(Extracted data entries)

★ ★ ★

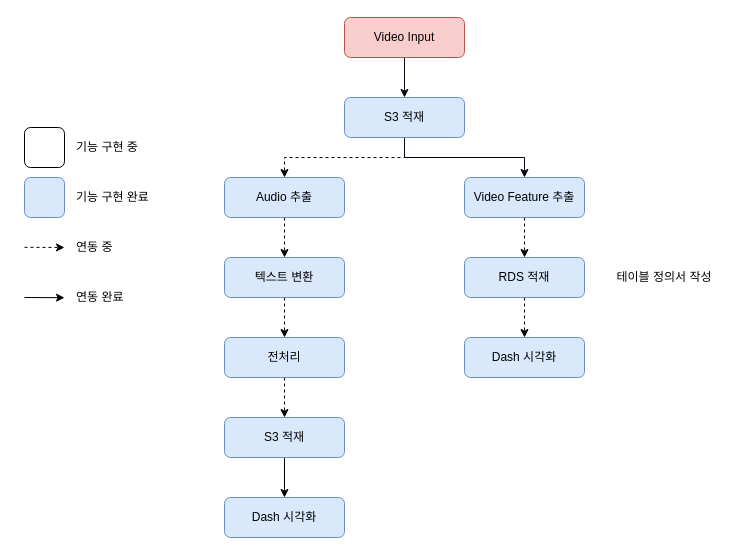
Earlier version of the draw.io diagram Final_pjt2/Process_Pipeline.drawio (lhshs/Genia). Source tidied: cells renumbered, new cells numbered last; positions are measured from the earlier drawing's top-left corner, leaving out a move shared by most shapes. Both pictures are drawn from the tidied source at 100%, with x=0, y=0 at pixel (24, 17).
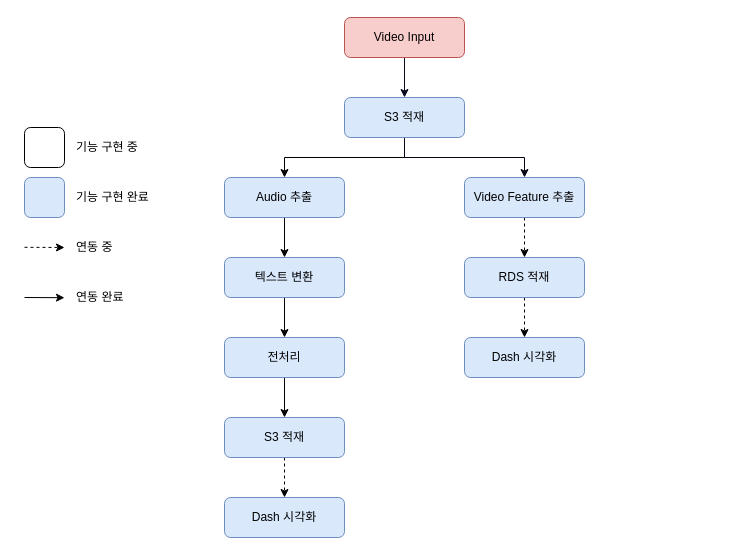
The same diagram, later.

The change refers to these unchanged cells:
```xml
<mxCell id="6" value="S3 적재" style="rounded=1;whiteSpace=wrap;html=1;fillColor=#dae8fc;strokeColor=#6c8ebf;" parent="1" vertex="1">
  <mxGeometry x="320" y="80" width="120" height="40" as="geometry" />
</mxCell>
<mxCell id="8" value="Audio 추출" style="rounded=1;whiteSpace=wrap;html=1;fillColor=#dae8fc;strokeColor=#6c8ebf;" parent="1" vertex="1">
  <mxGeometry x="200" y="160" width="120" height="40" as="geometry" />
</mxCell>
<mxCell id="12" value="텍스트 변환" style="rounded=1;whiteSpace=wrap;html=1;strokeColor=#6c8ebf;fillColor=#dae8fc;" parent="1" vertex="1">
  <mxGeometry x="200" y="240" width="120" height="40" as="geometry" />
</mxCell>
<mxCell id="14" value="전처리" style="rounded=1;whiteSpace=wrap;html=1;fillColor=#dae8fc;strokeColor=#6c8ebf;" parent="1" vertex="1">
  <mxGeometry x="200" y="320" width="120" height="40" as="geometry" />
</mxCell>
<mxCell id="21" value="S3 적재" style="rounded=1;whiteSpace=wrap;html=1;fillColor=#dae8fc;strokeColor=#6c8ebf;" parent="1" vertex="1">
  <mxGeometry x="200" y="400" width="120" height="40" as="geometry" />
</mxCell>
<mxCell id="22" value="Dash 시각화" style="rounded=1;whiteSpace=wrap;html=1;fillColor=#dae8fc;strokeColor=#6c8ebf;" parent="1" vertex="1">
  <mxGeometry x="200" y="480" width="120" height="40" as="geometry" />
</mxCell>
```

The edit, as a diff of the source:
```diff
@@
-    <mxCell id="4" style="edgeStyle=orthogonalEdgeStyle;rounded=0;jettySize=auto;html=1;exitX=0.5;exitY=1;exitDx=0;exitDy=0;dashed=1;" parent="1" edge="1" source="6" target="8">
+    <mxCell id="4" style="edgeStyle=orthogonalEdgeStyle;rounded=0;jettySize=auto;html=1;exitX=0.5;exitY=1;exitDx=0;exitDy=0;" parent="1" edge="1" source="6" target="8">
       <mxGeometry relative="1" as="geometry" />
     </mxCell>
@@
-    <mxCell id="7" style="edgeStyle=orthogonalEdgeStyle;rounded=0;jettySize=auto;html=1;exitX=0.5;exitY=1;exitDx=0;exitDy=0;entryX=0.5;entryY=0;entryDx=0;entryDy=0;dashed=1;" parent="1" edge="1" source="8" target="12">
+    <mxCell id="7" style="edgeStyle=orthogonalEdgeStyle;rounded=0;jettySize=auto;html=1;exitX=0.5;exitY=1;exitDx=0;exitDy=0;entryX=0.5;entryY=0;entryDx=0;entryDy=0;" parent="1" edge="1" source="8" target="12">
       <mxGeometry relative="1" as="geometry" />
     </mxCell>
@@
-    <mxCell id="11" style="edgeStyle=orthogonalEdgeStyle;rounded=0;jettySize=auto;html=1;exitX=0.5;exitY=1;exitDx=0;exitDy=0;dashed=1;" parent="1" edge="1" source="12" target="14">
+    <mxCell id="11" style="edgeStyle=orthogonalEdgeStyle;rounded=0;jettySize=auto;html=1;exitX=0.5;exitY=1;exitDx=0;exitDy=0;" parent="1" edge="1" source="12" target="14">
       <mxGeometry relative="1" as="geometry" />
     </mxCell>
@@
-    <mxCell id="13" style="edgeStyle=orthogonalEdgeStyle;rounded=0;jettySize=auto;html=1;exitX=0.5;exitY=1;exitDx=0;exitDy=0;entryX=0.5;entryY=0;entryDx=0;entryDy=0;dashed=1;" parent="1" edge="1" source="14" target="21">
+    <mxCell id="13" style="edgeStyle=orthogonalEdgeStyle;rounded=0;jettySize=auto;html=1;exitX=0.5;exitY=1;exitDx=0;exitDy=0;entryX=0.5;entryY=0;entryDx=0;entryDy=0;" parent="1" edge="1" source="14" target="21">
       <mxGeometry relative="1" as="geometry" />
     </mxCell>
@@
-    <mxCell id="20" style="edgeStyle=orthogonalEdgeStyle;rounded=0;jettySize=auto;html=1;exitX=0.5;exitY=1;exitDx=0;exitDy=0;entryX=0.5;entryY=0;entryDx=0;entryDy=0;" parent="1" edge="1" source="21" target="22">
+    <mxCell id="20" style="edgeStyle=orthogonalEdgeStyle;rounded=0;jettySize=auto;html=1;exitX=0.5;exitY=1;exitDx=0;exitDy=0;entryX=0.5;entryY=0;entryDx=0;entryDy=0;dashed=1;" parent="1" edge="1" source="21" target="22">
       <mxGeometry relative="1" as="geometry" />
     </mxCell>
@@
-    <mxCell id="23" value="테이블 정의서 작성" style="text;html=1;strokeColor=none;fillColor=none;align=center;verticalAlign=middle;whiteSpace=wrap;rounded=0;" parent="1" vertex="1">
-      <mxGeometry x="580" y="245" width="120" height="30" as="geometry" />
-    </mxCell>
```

★ ★ ★

Repeat every entry exactly. Do not include the pictures.

▶ _Answer for the task_:
Earlier version of the draw.io diagram Final_pjt2/Process_Pipeline.drawio (lhshs/Genia). Source tidied: cells renumbered, new cells numbered last; positions are measured from the earlier drawing's top-left corner, leaving out a move shared by most shapes. Both pictures are drawn from the tidied source at 100%, with x=0, y=0 at pixel (24, 17).
The same diagram, later.

The change refers to these unchanged cells:
```xml
<mxCell id="6" value="S3 적재" style="rounded=1;whiteSpace=wrap;html=1;fillColor=#dae8fc;strokeColor=#6c8ebf;" parent="1" vertex="1">
  <mxGeometry x="320" y="80" width="120" height="40" as="geometry" />
</mxCell>
<mxCell id="8" value="Audio 추출" style="rounded=1;whiteSpace=wrap;html=1;fillColor=#dae8fc;strokeColor=#6c8ebf;" parent="1" vertex="1">
  <mxGeometry x="200" y="160" width="120" height="40" as="geometry" />
</mxCell>
<mxCell id="12" value="텍스트 변환" style="rounded=1;whiteSpace=wrap;html=1;strokeColor=#6c8ebf;fillColor=#dae8fc;" parent="1" vertex="1">
  <mxGeometry x="200" y="240" width="120" height="40" as="geometry" />
</mxCell>
<mxCell id="14" value="전처리" style="rounded=1;whiteSpace=wrap;html=1;fillColor=#dae8fc;strokeColor=#6c8ebf;" parent="1" vertex="1">
  <mxGeometry x="200" y="320" width="120" height="40" as="geometry" />
</mxCell>
<mxCell id="21" value="S3 적재" style="rounded=1;whiteSpace=wrap;html=1;fillColor=#dae8fc;strokeColor=#6c8ebf;" parent="1" vertex="1">
  <mxGeometry x="200" y="400" width="120" height="40" as="geometry" />
</mxCell>
<mxCell id="22" value="Dash 시각화" style="rounded=1;whiteSpace=wrap;html=1;fillColor=#dae8fc;strokeColor=#6c8ebf;" parent="1" vertex="1">
  <mxGeometry x="200" y="480" width="120" height="40" as="geometry" />
</mxCell>
```

The edit, as a diff of the source:
```diff
@@
-    <mxCell id="4" style="edgeStyle=orthogonalEdgeStyle;rounded=0;jettySize=auto;html=1;exitX=0.5;exitY=1;exitDx=0;exitDy=0;dashed=1;" parent="1" edge="1" source="6" target="8">
+    <mxCell id="4" style="edgeStyle=orthogonalEdgeStyle;rounded=0;jettySize=auto;html=1;exitX=0.5;exitY=1;exitDx=0;exitDy=0;" parent="1" edge="1" source="6" target="8">
       <mxGeometry relative="1" as="geometry" />
     </mxCell>
@@
-    <mxCell id="7" style="edgeStyle=orthogonalEdgeStyle;rounded=0;jettySize=auto;html=1;exitX=0.5;exitY=1;exitDx=0;exitDy=0;entryX=0.5;entryY=0;entryDx=0;entryDy=0;dashed=1;" parent="1" edge="1" source="8" target="12">
+    <mxCell id="7" style="edgeStyle=orthogonalEdgeStyle;rounded=0;jettySize=auto;html=1;exitX=0.5;exitY=1;exitDx=0;exitDy=0;entryX=0.5;entryY=0;entryDx=0;entryDy=0;" parent="1" edge="1" source="8" target="12">
       <mxGeometry relative="1" as="geometry" />
     </mxCell>
@@
-    <mxCell id="11" style="edgeStyle=orthogonalEdgeStyle;rounded=0;jettySize=auto;html=1;exitX=0.5;exitY=1;exitDx=0;exitDy=0;dashed=1;" parent="1" edge="1" source="12" target="14">
+    <mxCell id="11" style="edgeStyle=orthogonalEdgeStyle;rounded=0;jettySize=auto;html=1;exitX=0.5;exitY=1;exitDx=0;exitDy=0;" parent="1" edge="1" source="12" target="14">
       <mxGeometry relative="1" as="geometry" />
     </mxCell>
@@
-    <mxCell id="13" style="edgeStyle=orthogonalEdgeStyle;rounded=0;jettySize=auto;html=1;exitX=0.5;exitY=1;exitDx=0;exitDy=0;entryX=0.5;entryY=0;entryDx=0;entryDy=0;dashed=1;" parent="1" edge="1" source="14" target="21">
+    <mxCell id="13" style="edgeStyle=orthogonalEdgeStyle;rounded=0;jettySize=auto;html=1;exitX=0.5;exitY=1;exitDx=0;exitDy=0;entryX=0.5;entryY=0;entryDx=0;entryDy=0;" parent="1" edge="1" source="14" target="21">
       <mxGeometry relative="1" as="geometry" />
     </mxCell>
@@
-    <mxCell id="20" style="edgeStyle=orthogonalEdgeStyle;rounded=0;jettySize=auto;html=1;exitX=0.5;exitY=1;exitDx=0;exitDy=0;entryX=0.5;entryY=0;entryDx=0;entryDy=0;" parent="1" edge="1" source="21" target="22">
+    <mxCell id="20" style="edgeStyle=orthogonalEdgeStyle;rounded=0;jettySize=auto;html=1;exitX=0.5;exitY=1;exitDx=0;exitDy=0;entryX=0.5;entryY=0;entryDx=0;entryDy=0;dashed=1;" parent="1" edge="1" source="21" target="22">
       <mxGeometry relative="1" as="geometry" />
     </mxCell>
@@
-    <mxCell id="23" value="테이블 정의서 작성" style="text;html=1;strokeColor=none;fillColor=none;align=center;verticalAlign=middle;whiteSpace=wrap;rounded=0;" parent="1" vertex="1">
-      <mxGeometry x="580" y="245" width="120" height="30" as="geometry" />
-    </mxCell>
```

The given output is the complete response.